• _Action item_
Your job is to return each record exactly, minus any pictures.
Data for review section start
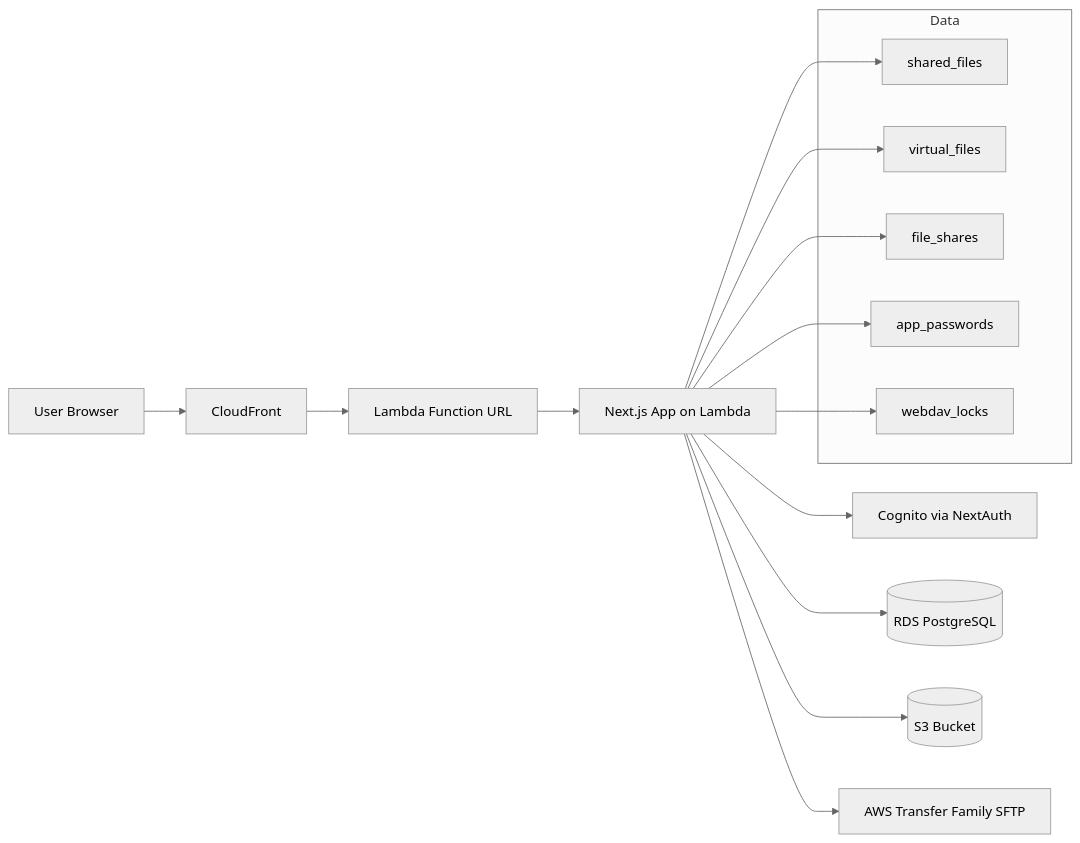
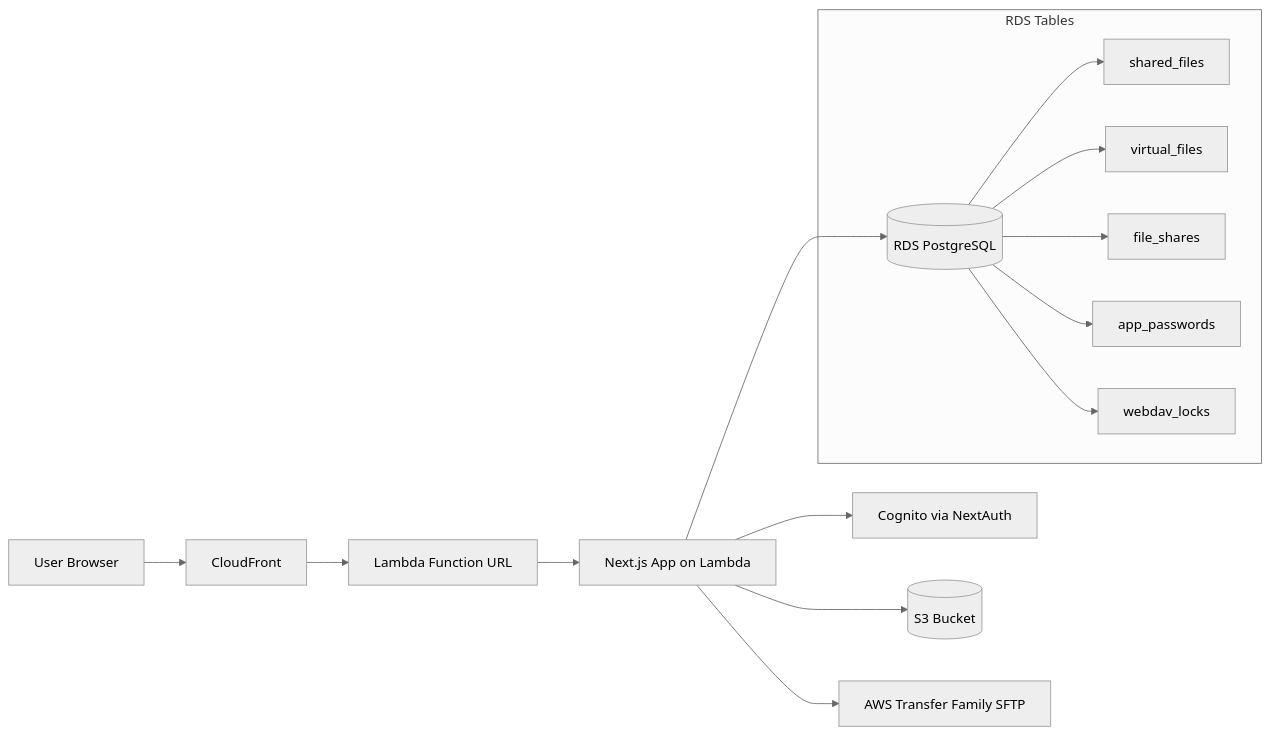
Before and after one commit to joeyf116/navara-strategy: the diagram in README.md, drawn with Mermaid (neutral theme). The commit also changed other lines of this file and 1 other file, not shown here.

````diff
--- a/README.md
+++ b/README.md
@@ -7,25 +7,19 @@
 ```mermaid
 flowchart LR
     U[User Browser] --> CF[CloudFront]
     CF --> LFU[Lambda Function URL]
     LFU --> APP[Next.js App on Lambda]
 
     APP --> COG[Cognito via NextAuth]
     APP --> RDS[(RDS PostgreSQL)]
     APP --> S3[(S3 Bucket)]
     APP --> TF[AWS Transfer Family SFTP]
 
-    subgraph Data
-      SF[shared_files]
-      VF[virtual_files]
-      FS[file_shares]
-      AP[app_passwords]
-      WL[webdav_locks]
+    subgraph RDS Tables
+      RDS --> SF[shared_files]
+      RDS --> VF[virtual_files]
+      RDS --> FS[file_shares]
+      RDS --> AP[app_passwords]
+      RDS --> WL[webdav_locks]
     end
-
-    APP --> SF
-    APP --> VF
-    APP --> FS
-    APP --> AP
-    APP --> WL
 ```
````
Data for review section end
• _Finished task_
Before and after one commit to joeyf116/navara-strategy: the diagram in README.md, drawn with Mermaid (neutral theme). The commit also changed other lines of this file and 1 other file, not shown here.

````diff
--- a/README.md
+++ b/README.md
@@ -7,25 +7,19 @@
 ```mermaid
 flowchart LR
     U[User Browser] --> CF[CloudFront]
     CF --> LFU[Lambda Function URL]
     LFU --> APP[Next.js App on Lambda]
 
     APP --> COG[Cognito via NextAuth]
     APP --> RDS[(RDS PostgreSQL)]
     APP --> S3[(S3 Bucket)]
     APP --> TF[AWS Transfer Family SFTP]
 
-    subgraph Data
-      SF[shared_files]
-      VF[virtual_files]
-      FS[file_shares]
-      AP[app_passwords]
-      WL[webdav_locks]
+    subgraph RDS Tables
+      RDS --> SF[shared_files]
+      RDS --> VF[virtual_files]
+      RDS --> FS[file_shares]
+      RDS --> AP[app_passwords]
+      RDS --> WL[webdav_locks]
     end
-
-    APP --> SF
-    APP --> VF
-    APP --> FS
-    APP --> AP
-    APP --> WL
 ```
````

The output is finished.